Olympic gold medal swimmer Michael Phelps pleads guilty to his second DUI in ten years and is placed on probation. Baltimore District Judge Nathan Braverman tells him, “You don’t need a lecture from the court. If you haven’t gotten the message by now, or forget the message, the only option is jail.”
The swimmer was arrested and charged with drunk driving for the second time in September of 2014. Because Michael Phelps pleads guilty to the September, 2014 DUI charge, his sentence of one year in prison was suspended and he received 18 months of supervised probation instead. He will not be permitted to drink alcohol while on probation.
On September 30, the swimmer was charged with driving 84 mph in a 45 mph zone and of crossing the double yellow line in Maryland’s Fort McHenry Tunnel. Police say his blood alcohol level was .14 percent, almost double the legal limit in Maryland of .08 percent.
The athlete had previously plead guilty to a 2004 drunk driving charge and received probation because it was his first offense. He performed community service by talking to high school students about the dangers of alcohol.

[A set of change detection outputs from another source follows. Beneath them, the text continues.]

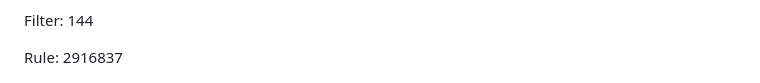
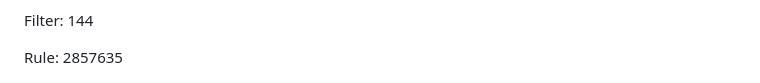
Before and after one commit to alexyle/adblock-list-regroup, a Markdown page: README.md, the part around one of its changes. Drawn GitHub-style.

```diff
--- a/README.md
+++ b/README.md
@@ -16,7 +16,7 @@ Last update: 2026-11-02
 
 Filter: 144
 
-Rule: 2916837
+Rule: 2857635
 
 ![Number of Rules Over Time](rules-graph.png)
 
```
Also changed, not shown: other parts of README.md (+1 -1 lines), rules-graph.png, 2 other files.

Drunk driving arrests aren’t the only challenge Phelps has recently faced. In 2009, a British tabloid printed a photo of him using a marijuana pipe at a South Carolina party. He was subsequently dropped by Kellogg Co., one of his major sponsors, and was also suspended from USA swimming for three months.

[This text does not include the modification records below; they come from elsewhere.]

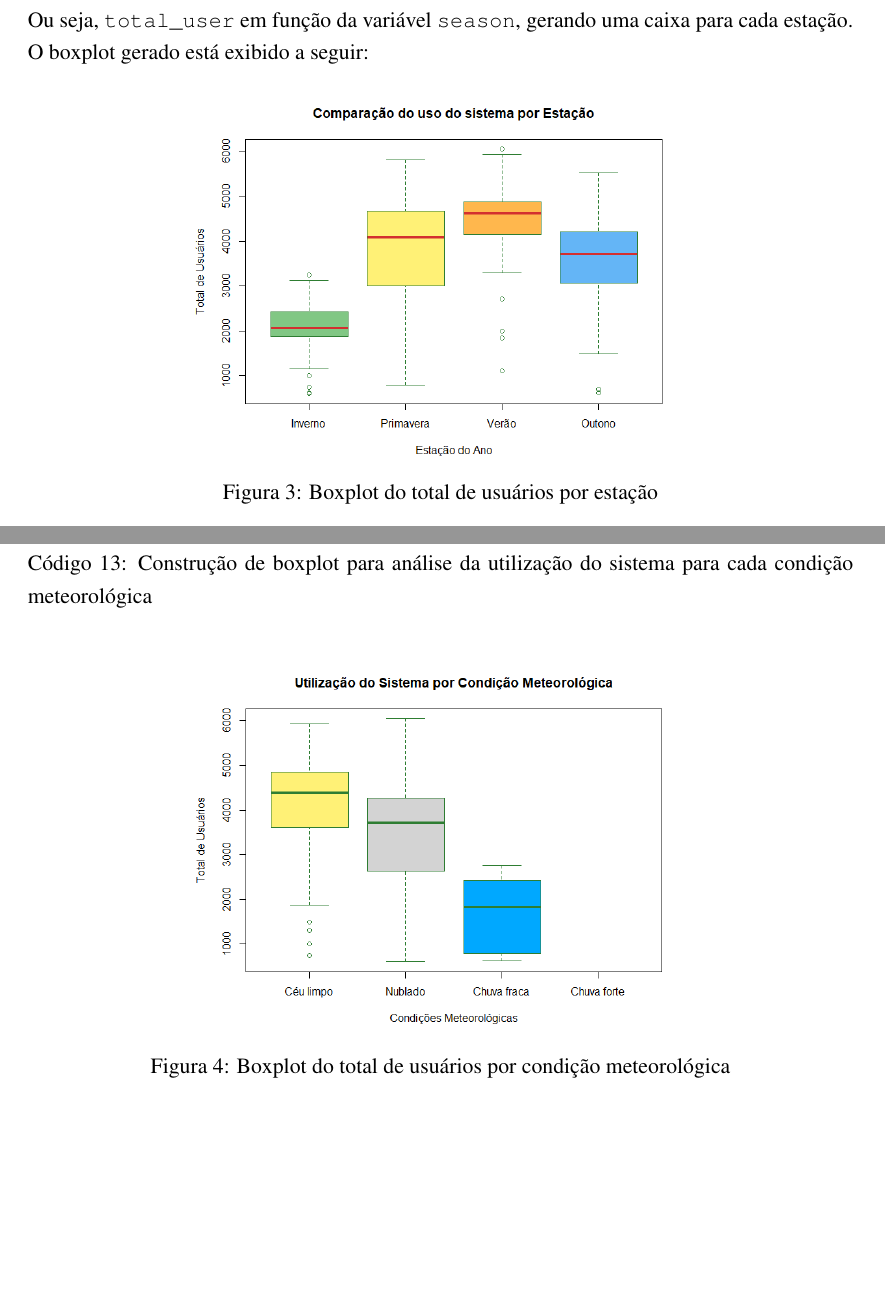
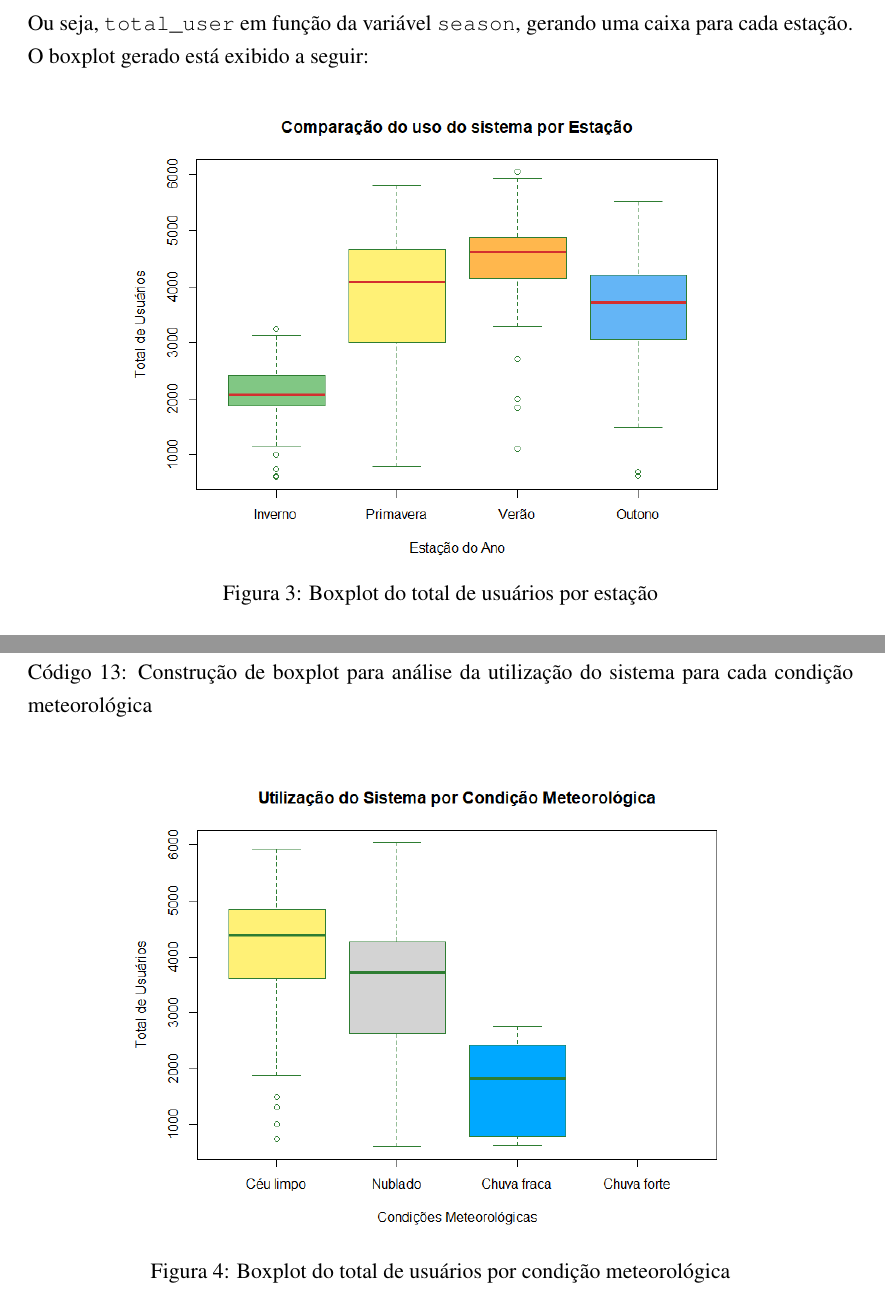
Before and after one commit to gpvaa-arthur/Homework-1, a LaTeX problem sheet (homework1.tex): two parts of pages 18 and 20 of 23, joined at a grey line, cut so that both start at the same text, the shorter picture padded with empty space. Compiled offline with pdfLaTeX.

Commit message:
Update homework1.tex (tamanho das 3 imagens da questão 3)

```diff
--- a/homework1.tex
+++ b/homework1.tex
@@ -672,7 +672,7 @@ Ou seja, \texttt{total\_user} em função da variável \texttt{season}, gerando
 % ------------ Imagem 3 -----------
 \begin{figure}[htbp]
     \centering
-    \includegraphics[width=0.6\textwidth]{Boxplot_estacoes.png}
+    \includegraphics[width=0.75\textwidth]{Boxplot_estacoes.png}
     \caption{Boxplot do total de usuários por estação}
     \label{fig:boxplot_estacoes}
 \end{figure}
@@ -740,7 +740,7 @@ Para realizar uma comparação visual entre as condições meteorológicas, usou
 % ------------ Imagem 4 -----------
 \begin{figure}[htbp]
     \centering
-    \includegraphics[width=0.6\textwidth]{Boxplot_clima.png}
+    \includegraphics[width=0.75\textwidth]{Boxplot_clima.png}
     \caption{Boxplot do total de usuários por condição meteorológica}
     \label{fig:boxplot_clima}
 \end{figure}
```
Also changed, not shown: homework1.tex (2 more changed lines).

Probation won’t interfere with Phelps’ plan to train for the 2016 Olympic Games in Rio De Janeiro. He came out of retirement to compete in that event, and it will be the swimmer’s fifth year in the competition. He received a six-month USA Swimming suspension after his recent DUI charge, but that suspension ends on March 6.

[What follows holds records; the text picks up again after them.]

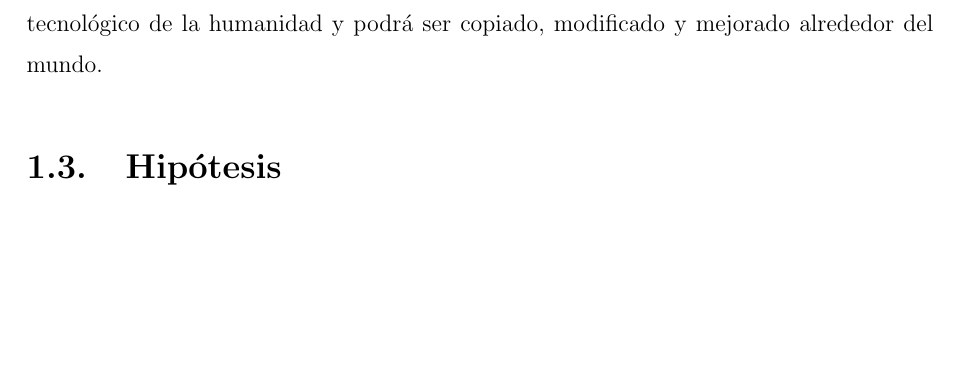
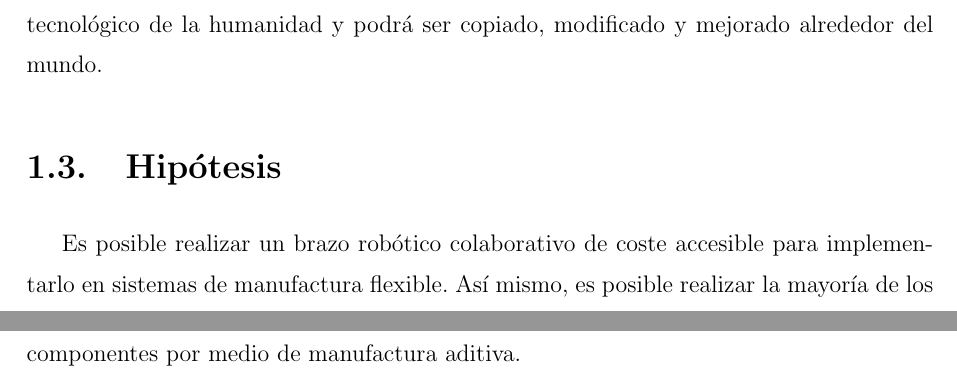
Before and after one commit to Trujillo19/Thesis, a LaTeX document (main.tex, which reads chapter1/chapter1.tex): part of page 10 of 26 before the commit and two parts of pages 10 and 11 of 27 after it, the two joined at a grey line, cut so that both start at the same text, the shorter picture padded with empty space. Compiled offline with pdfLaTeX.

Commit message:
Ad hipotess

```diff
--- a/chapter1/chapter1.tex
+++ b/chapter1/chapter1.tex
@@ -40,3 +38,5 @@ Por último, al estar pensado como un desarrollo de código abierto, contribuir
 
 
 \section{Hipótesis}
+
+Es posible realizar un brazo robótico colaborativo de coste accesible para implementarlo en sistemas de manufactura flexible. Así mismo, es posible realizar la mayoría de los componentes por medio de manufactura aditiva.
```
Also changed, not shown: main.pdf, chapter1/chapter1.tex (4 more changed lines), 4 other files.
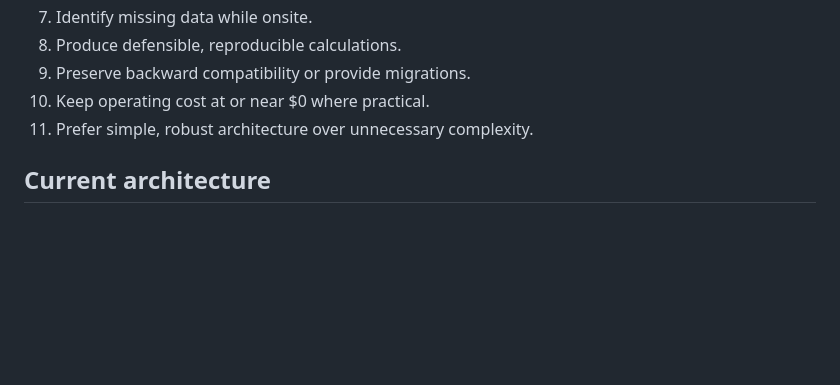
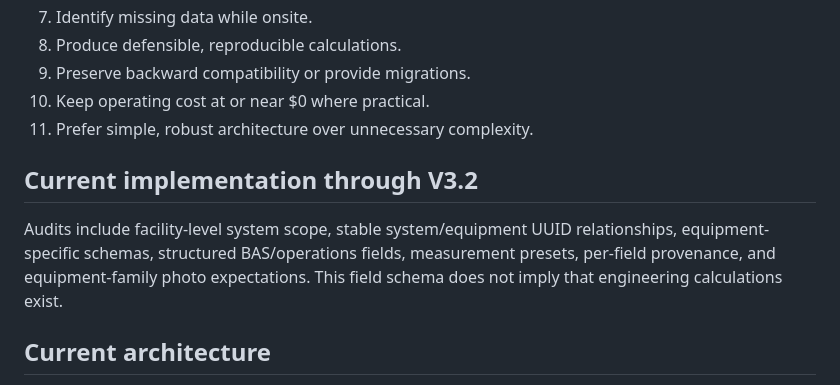
Before and after one commit to quaintpelican/energy-audit-app, a Markdown page: docs/PROJECT_SPEC.md, the part around the change. GitHub-like rendering; blank space fills up the shorter version.

Commit message:
Document Audist V3.2 system coverage

```diff
--- a/docs/PROJECT_SPEC.md
+++ b/docs/PROJECT_SPEC.md
@@ -21,6 +21,9 @@ Audist is not a generic inspection app. It should understand what an energy audi
 9. Preserve backward compatibility or provide migrations.
 10. Keep operating cost at or near $0 where practical.
 11. Prefer simple, robust architecture over unnecessary complexity.
+
+## Current implementation through V3.2
+Audits include facility-level system scope, stable system/equipment UUID relationships, equipment-specific schemas, structured BAS/operations fields, measurement presets, per-field provenance, and equipment-family photo expectations. This field schema does not imply that engineering calculations exist.
 
 ## Current architecture
 - iPhone-first Progressive Web App.
```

Although Phelps has been banned from participating in the Swimming World Championships next summer in Russia, he plans to swim in three U.S. Grand Prix events and is expected to add a few additional international swimming events to his 2015 schedule.
Steve Allen, Phelps’ attorney, said his client had recently completed 45 days of intensive inpatient treatment in Arizona. Allen produced a letter from Phelps’ doctor which said that Phelps was “forthright and cooperative” in treatment. Allen added that Phelps is currently receiving intensive outpatient therapy in Maryland, attending Alcoholics Anonymous meetings and making great progress.
Allen described the 18-time gold medalist “a wonderful person” who is not only gifted athletically but also gives back to the community. Allen added that Phelps “gets that he has a problem and has had nothing but remorse for his mistake.”
The Olympian admitted that he had shown poor judgment in the incident but claims he now has “the tools to move past this. What I did was wrong, and I made a bad mistake. I’m looking forward to having a much brighter future than I had in the past.” He added, “I have learned from this mistake and will continue learning from this mistake for the rest of my life.”